◆ **About this exercise**
Using the records that follow, copy every line containing the word "getText".

◆ **Data shown**
━━━━━━

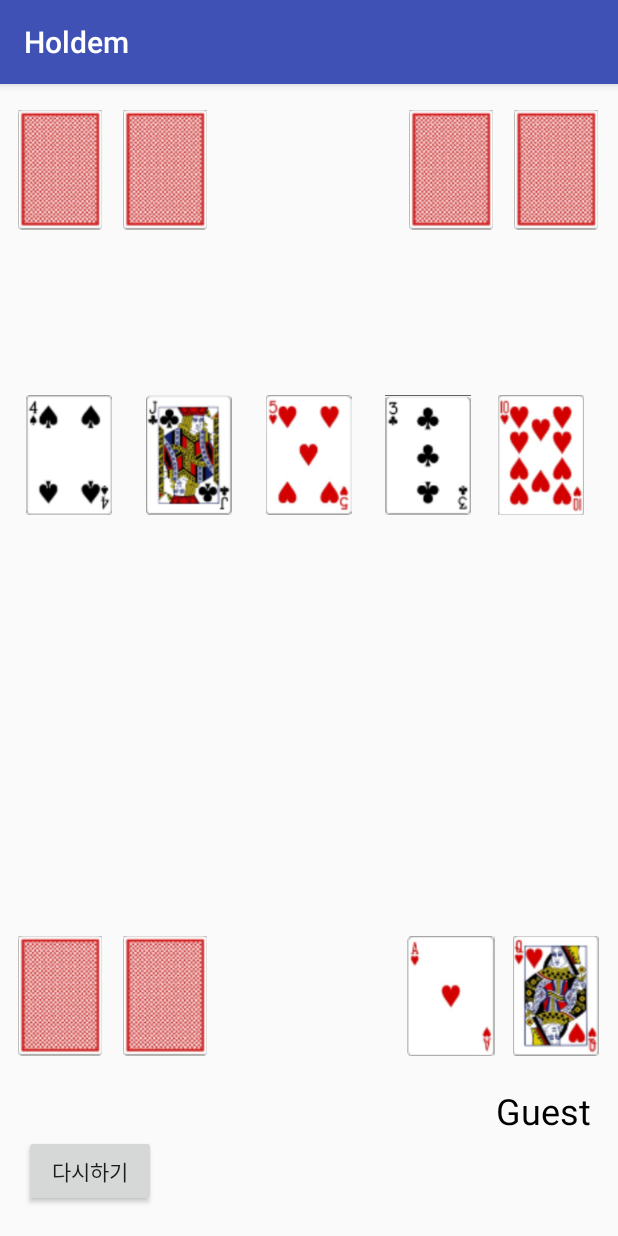
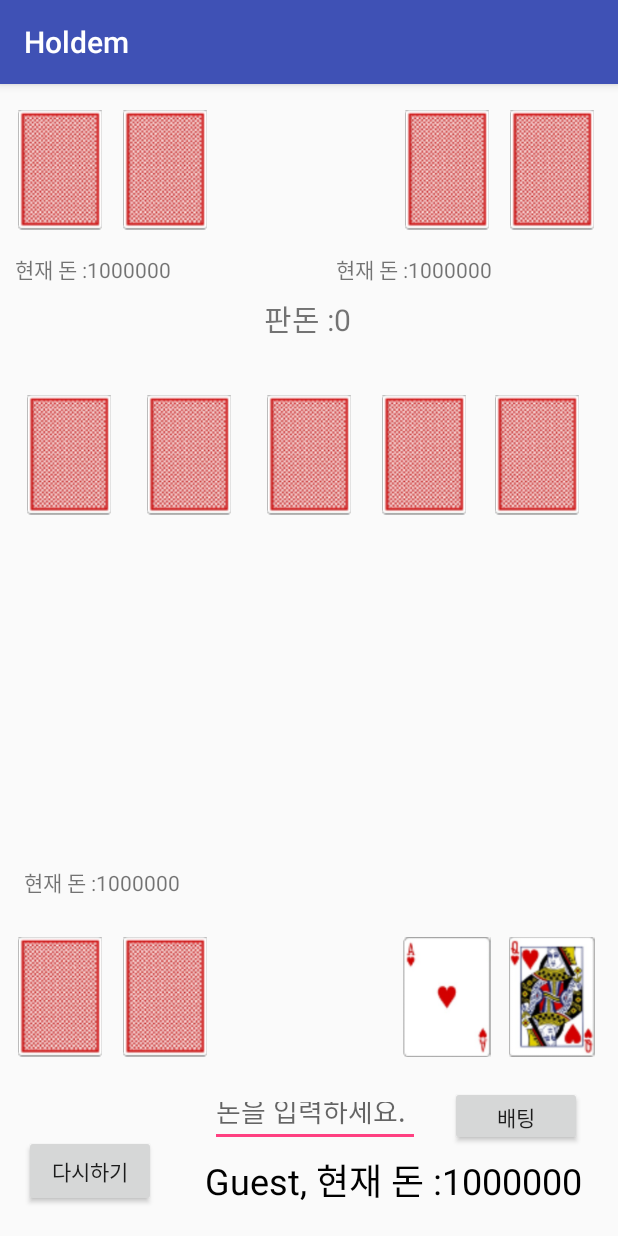
Before and after one commit to swhdgjss/Android, an Android app: the screen it shows after launch (Play4), after a tap on "시작", on a phone screen of 412 x 824 dp. Run offline under Robolectric (Android 15) with nearby library versions, the phone set to English and light mode, and no system bars.

Commit message:
06/20 베팅 작업 끝 다시하기 수정

```diff
--- a/app/src/main/java/com/example/l/holdem/MainActivity.java
+++ b/app/src/main/java/com/example/l/holdem/MainActivity.java
@@ -36,17 +36,17 @@ public class MainActivity extends AppCompatActivity {
                 switch (radioGroup.getCheckedRadioButtonId()) {
                     case R.id.radioButton:
                         Intent intent = new Intent(MainActivity.this, Play4.class);
-                        intent.putExtra("name", name);
+                        intent.putExtra("state", name);
                         startActivity(intent);
                         break;
                     case R.id.radioButton2:
                         Intent intent2 = new Intent(MainActivity.this, Play5.class);
-                        intent2.putExtra("name", name);
+                        intent2.putExtra("state", name);
                         startActivity(intent2);
                         break;
                     case R.id.radioButton3:
                         Intent intent3 = new Intent(MainActivity.this, Play6.class);
-                        intent3.putExtra("name", name);
+                        intent3.putExtra("state", name);
                         startActivity(intent3);
                         break;
                 }
--- a/app/src/main/java/com/example/l/holdem/Play4.java
+++ b/app/src/main/java/com/example/l/holdem/Play4.java
@@ -3,14 +3,13 @@ package com.example.l.holdem;
 import android.content.DialogInterface;
 import android.content.Intent;
 import android.os.Build;
-import android.os.SystemClock;
 import android.support.annotation.RequiresApi;
 import android.support.v7.app.AlertDialog;
 import android.support.v7.app.AppCompatActivity;
 import android.os.Bundle;
-import android.util.Log;
 import android.view.View;
 import android.widget.Button;
+import android.widget.EditText;
 import android.widget.ImageView;
 import android.widget.TextView;
 import android.widget.Toast;
@@ -21,19 +20,31 @@ public class Play4 extends AppCompatActivity {
 
     ImageView card1, card2, card3, card4, card5, card6, card7, card8,
             board1, board2, board3, board4, board5;
-    TextView textView;
-    Button button;
+    TextView state, money, money1, money2, money3;
+    EditText editText;
+    Button button, button2;
     AlertDialog.Builder dialog;
+    Deck deck;
+    Rule rule;
+    Player[] player;
+    double[] score;
+    String[] hand;
+    int flag = 0;
 
     @RequiresApi(api = Build.VERSION_CODES.N)
     @Override
-    protected void onCreate(Bundle savedInstanceState) {
+    protected void onCreate(final Bundle savedInstanceState) {
         super.onCreate(savedInstanceState);
         setContentView(R.layout.activity_play4);
 
         Intent intent = getIntent();
         dialog = new AlertDialog.Builder(Play4.this);
-        textView = (TextView) findViewById(R.id.textView4);
+        state = (TextView) findViewById(R.id.textView4);
+        money = (TextView) findViewById(R.id.textView5);
+        money1 = (TextView) findViewById(R.id.money1);
+        money2 = (TextView) findViewById(R.id.money2);
+        money3 = (TextView) findViewById(R.id.money3);
+        editText = (EditText) findViewById(R.id.editText2);
         card1 = (ImageView) findViewById(R.id.card1);
         card2 = (ImageView) findViewById(R.id.card2);
         card3 = (ImageView) findViewById(R.id.card3);
@@ -48,49 +59,42 @@ public class Play4 extends AppCompatActivity {
         board4 = (ImageView) findViewById(R.id.board4);
         board5 = (ImageView) findViewById(R.id.board5);
         button = (Button) findViewById(R.id.button2);
-        Deck deck = new Deck();
-        Rule rule = new Rule(deck);
-        Player[] player = new Player[4];
-        double[] score = new double[4];
-        String[] hand = new String[4];
+        button2 = (Button) findViewById(R.id.bet);
+        deck = new Deck();
+        rule = new Rule(deck);
+        player = new Player[4];
+        score = new double[4];
+        hand = new String[4];
 
-        String name = intent.getStringExtra("name");
+        String name = intent.getStringExtra("state");
         player[0] = new Player(name, deck);
         player[1] = new Player("computer1", deck);
         player[2] = new Player("computer2", deck);
         player[3] = new Player("computer3", deck);
 
-        textView.setText(player[0].name);
-        for(Player tmp: player) {
-            tmp.draw();
-        }
+        game();
 
-        open(player[0].card.get(0), card1);
-        open(player[0].card.get(1), card2);
-
-        rule.flopOpen();
-        open(rule.board.get(0), board1);
-        open(rule.board.get(1), board2);
-        open(rule.board.get(2), board3);
-       rule.turnOpen();
-        open(rule.board.get(3), board4);
-        SystemClock.sleep(1000);
-        rule.riverOpen();
-        open(rule.board.get(4), board5);
-
-        for(int i = 0; i < 4; i++) {
-            player[i].sum(player[i].card, rule.board);
-            score[i] = player[i].determineHands(player[i].hands(player[i].card));
-        }
-        double win = max(max(score[0], score[1]), max(score[2], score[3]));
-
-        for(Player tmp: player) {
-            if(tmp.score == win) {
-                Toast.makeText(this, tmp.name + "'s win!!", Toast.LENGTH_SHORT).show();
+        button2.setOnClickListener(new View.OnClickListener() {
+            @Override
+            public void onClick(View v) {
+                switch(flag) {
+                    case 0:
+                        firstTurn();
+                        break;
+                    case 1:
+                        secondTurn();
+                        break;
+                    case 2:
+                        thirdTurn();
+                        break;
+                    case 3:
+                        fourthTurn();
+                        lastTurn();
+                        showDown();
+                        break;
+                }
             }
-            tmp.clear();
-        }
-        rule.clear();
+        });
 
         button.setOnClickListener(new View.OnClickListener() {
             @Override
@@ -100,8 +104,7 @@ public class Play4 extends AppCompatActivity {
                 dialog.setPositiveButton("예", new DialogInterface.OnClickListener() {
                     @Override
                     public void onClick(DialogInterface dialog, int which) {
-                        finish();
-                        startActivity(getIntent());
+                        replay();
                     }
                 });
                 dialog.setNegativeButton("아니오", new DialogInterface.OnClickListener() {
@@ -113,6 +116,21 @@ public class Play4 extends AppCompatActivity {
                 dialog.show();
             }
         });
+    }
+
+    public void game() {
+        state.setText(player[0].name + ", 현재 돈 :" + player[0].money);
+        money1.setText("현재 돈 :" + player[1].money);
+        money2.setText("현재 돈 :" + player[2].money);
+        money3.setText("현재 돈 :" + player[3].money);
+        money.setText("판돈 :" + rule.gameMoney);
+
+        for(Player tmp: player) {
+            tmp.draw();
+        }
+
+        open(player[0].card.get(0), card1);
+        open(player[0].card.get(1), card2);
     }
 
     public void open(Tuple card, ImageView imageView) {
@@ -291,4 +309,108 @@ public class Play4 extends AppCompatActivity {
                 break;
         }
     }
+
+    public void firstTurn() {
+        betting();
+
+        System.out.print(player[0].money);
+        rule.flopOpen();
+        open(rule.board.get(0), board1);
+        open(rule.board.get(1), board2);
+        open(rule.board.get(2), board3);
+        flag++;
+    }
+
+    public void secondTurn() {
+        betting();
+
+        rule.turnOpen();
+        open(rule.board.get(3), board4);
+        flag++;
+    }
+
+    public void thirdTurn() {
+        betting();
+
+        rule.riverOpen();
+        open(rule.board.get(4), board5);
+        flag++;
+    }
+
+    public void fourthTurn() {
+        betting();
+        flag++;
+    }
+
+    public void lastTurn() {
+        for(int i = 0; i < 4; i++) {
+            player[i].sum(player[i].card, rule.board);
+            score[i] = player[i].determineHands(player[i].hands(player[i].card));
+        }
+        double win = max(max(score[0], score[1]), max(score[2], score[3]));
+
+        for(Player tmp: player) {
+            if(tmp.score == win) {
+                Toast.makeText(this, tmp.name + "'s win!!", Toast.LENGTH_SHORT).show();
+                tmp.money += rule.gameMoney;
+                break;
+            }
+        }
+        //rule.clear();
+    }
+
+    public void replay() {
+        for(Player tmp: player) {
+            tmp.clear();
+        }
+        rule.clear();
+        flag = 0;
+
+        board1.setImageResource(R.drawable.back);
+        board2.setImageResource(R.drawable.back);
+        board3.setImageResource(R.drawable.back);
+        board4.setImageResource(R.drawable.back);
+        board5.setImageResource(R.drawable.back);
+
+        card1.setImageResource(R.drawable.back);
+        card2.setImageResource(R.drawable.back);
+        card3.setImageResource(R.drawable.back);
+        card4.setImageResource(R.drawable.back);
+        card5.setImageResource(R.drawable.back);
+        card6.setImageResource(R.drawable.back);
+        card7.setImageResource(R.drawable.back);
+        card8.setImageResource(R.drawable.back);
+        money.setText("판돈 :" + rule.gameMoney);
+
+        game();
+    }
+
+    public void showDown() {
+        open(player[1].card.get(0), card3);
+        open(player[1].card.get(1), card4);
+        open(player[2].card.get(0), card5);
+        open(player[2].card.get(1), card6);
+        open(player[3].card.get(0), card7);
+        open(player[3].card.get(1), card8);
+    }
+
+    public void betting() {
+        System.out.println(editText.getText().toString());
+        if(editText.getText().toString().equals("")) {
+            for(Player tmp: player) {
+                tmp.bet(0);
+            }
+            rule.doBet(0);
+        } else {
+            for(Player tmp: player) {
+                tmp.bet(Integer.parseInt(editText.getText().toString()));
+            }
+            rule.doBet(4 * Integer.parseInt(editText.getText().toString()));
+        }
+        state.setText(player[0].name + ", 현재 돈 :" + player[0].money);
+        money1.setText("현재 돈 :" + player[1].money);
+        money2.setText("현재 돈 :" + player[2].money);
+        money3.setText("현재 돈 :" + player[3].money);
+        money.setText("판돈 :" + rule.gameMoney);
+    }
 }
--- a/app/src/main/java/com/example/l/holdem/Player.java
+++ b/app/src/main/java/com/example/l/holdem/Player.java
@@ -9,6 +9,7 @@ import java.util.ArrayList;
 public class Player extends Rule{
     public String name;
     public ArrayList<Tuple> card;
+    public int money = 1000000;
     public double score;
     public Deck deck;
     Num num = new Num();
@@ -28,6 +29,10 @@ public class Player extends Rule{
         tmp = this.deal(this.deck);
         card.add(tmp);
         this.print(this.card);
+    }
+
+    public void bet(int tmp) {
+        this.money -= tmp;
     }
 
     public void clear() {
--- a/app/src/main/java/com/example/l/holdem/Rule.java
+++ b/app/src/main/java/com/example/l/holdem/Rule.java
@@ -13,6 +13,7 @@ public class Rule{
     public ArrayList<Tuple> board = new ArrayList<Tuple>(6);
     public Random random = new Random();
     public Deck deck;
+    public int gameMoney = 0;
 
     public Rule(Deck deck) {
         this.deck = deck;
@@ -71,6 +72,10 @@ public class Rule{
         this.print(this.board);
     }
 
+    public void doBet(int tmp) {
+        gameMoney += tmp;
+    }
+
     public void print(ArrayList<Tuple> board) {
         for(Tuple tmp : board) {
             System.out.print(tmp.getX() + ", " + tmp.getY() + " | ");
@@ -81,6 +86,7 @@ public class Rule{
     public void clear() {
         board.clear();
         deck.clear();
+        gameMoney = 0;
     }
 
     public String[] hands(ArrayList<Tuple> card) {
--- a/app/src/main/res/layout/activity_play4.xml
+++ b/app/src/main/res/layout/activity_play4.xml
@@ -11,12 +11,12 @@
         android:layout_width="60dp"
         android:layout_height="80dp"
         app:srcCompat="@drawable/back"
-        android:layout_marginBottom="20dp"
-        android:layout_above="@+id/textView4"
+        android:layout_marginBottom="52dp"
+        android:layout_marginRight="14dp"
+        android:layout_marginEnd="14dp"
+        android:layout_above="@+id/button2"
         android:layout_alignParentRight="true"
-        android:layout_alignParentEnd="true"
-        android:layout_marginRight="11dp"
-        android:layout_marginEnd="11dp" />
+        android:layout_alignParentEnd="true" />
 
     <ImageView
         android:id="@+id/card3"
@@ -73,23 +73,22 @@
         android:id="@+id/textView4"
         android:layout_width="wrap_content"
         android:layout_height="wrap_content"
-        android:layout_marginBottom="67dp"
         android:text="name"
         android:textAllCaps="false"
         android:textColor="@android:color/background_dark"
         android:textSize="24sp"
-        android:layout_alignParentBottom="true"
-        android:layout_toRightOf="@+id/board4"
-        android:layout_toEndOf="@+id/board4" />
+        android:layout_alignBottom="@+id/button2"
+        android:layout_alignRight="@+id/board5"
+        android:layout_alignEnd="@+id/board5" />
 
     <ImageView
         android:id="@+id/card7"
         android:layout_width="60dp"
         android:layout_height="80dp"
+        app:srcCompat="@drawable/back"
+        android:layout_alignTop="@+id/card6"
         android:layout_alignLeft="@+id/card1"
-        android:layout_alignStart="@+id/card1"
-        android:layout_alignTop="@+id/card6"
-        app:srcCompat="@drawable/back" />
+        android:layout_alignStart="@+id/card1" />
 
     <ImageView
         android:id="@+id/card8"
@@ -161,4 +160,63 @@
         android:layout_marginBottom="19dp"
         android:text="다시하기" />
 
+    <EditText
+        android:id="@+id/editText2"
+        android:layout_width="140dp"
+        android:layout_height="40dp"
+        android:layout_below="@+id/card4"
+        android:layout_marginTop="20dp"
+        android:layout_toEndOf="@+id/card4"
+        android:layout_toRightOf="@+id/card4"
+        android:ems="10"
+        android:hint="돈을 입력하세요."
+        android:inputType="number" />
+
+    <Button
+        android:id="@+id/bet"
+        android:layout_width="wrap_content"
+        android:layout_height="40dp"
+        android:layout_alignBaseline="@+id/editText2"
+        android:layout_alignBottom="@+id/editText2"
+        android:layout_alignEnd="@+id/textView4"
+        android:layout_alignRight="@+id/textView4"
+        android:text="배팅" />
+
+    <TextView
+        android:id="@+id/textView5"
+        android:layout_width="wrap_content"
+        android:layout_height="wrap_content"
+        android:layout_below="@+id/card7"
+        android:layout_marginTop="44dp"
+        android:layout_toEndOf="@+id/board2"
+        android:layout_toRightOf="@+id/board2"
+        android:text="판돈 : "
+        android:textSize="20sp" />
+
+    <TextView
+        android:id="@+id/money1"
+        android:layout_width="wrap_content"
+        android:layout_height="wrap_content"
+        android:layout_above="@+id/card3"
+        android:layout_alignLeft="@+id/board1"
+        android:layout_alignStart="@+id/board1"
+        android:layout_marginBottom="26dp" />
+
+    <TextView
+        android:id="@+id/money2"
+        android:layout_width="wrap_content"
+        android:layout_height="wrap_content"
+        android:layout_alignLeft="@+id/card5"
+        android:layout_alignStart="@+id/card5"
+        android:layout_below="@+id/card5"
+        android:layout_marginTop="15dp" />
+
+    <TextView
+        android:id="@+id/money3"
+        android:layout_width="wrap_content"
+        android:layout_height="wrap_content"
+        android:layout_alignBottom="@+id/money2"
+        android:layout_alignEnd="@+id/card7"
+        android:layout_alignRight="@+id/card7" />
+
 </RelativeLayout>
```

━━━━━━

◆ **Exercise response**
+        System.out.println(editText.getText().toString());
+        if(editText.getText().toString().equals("")) {
+                tmp.bet(Integer.parseInt(editText.getText().toString()));
+            rule.doBet(4 * Integer.parseInt(editText.getText().toString()));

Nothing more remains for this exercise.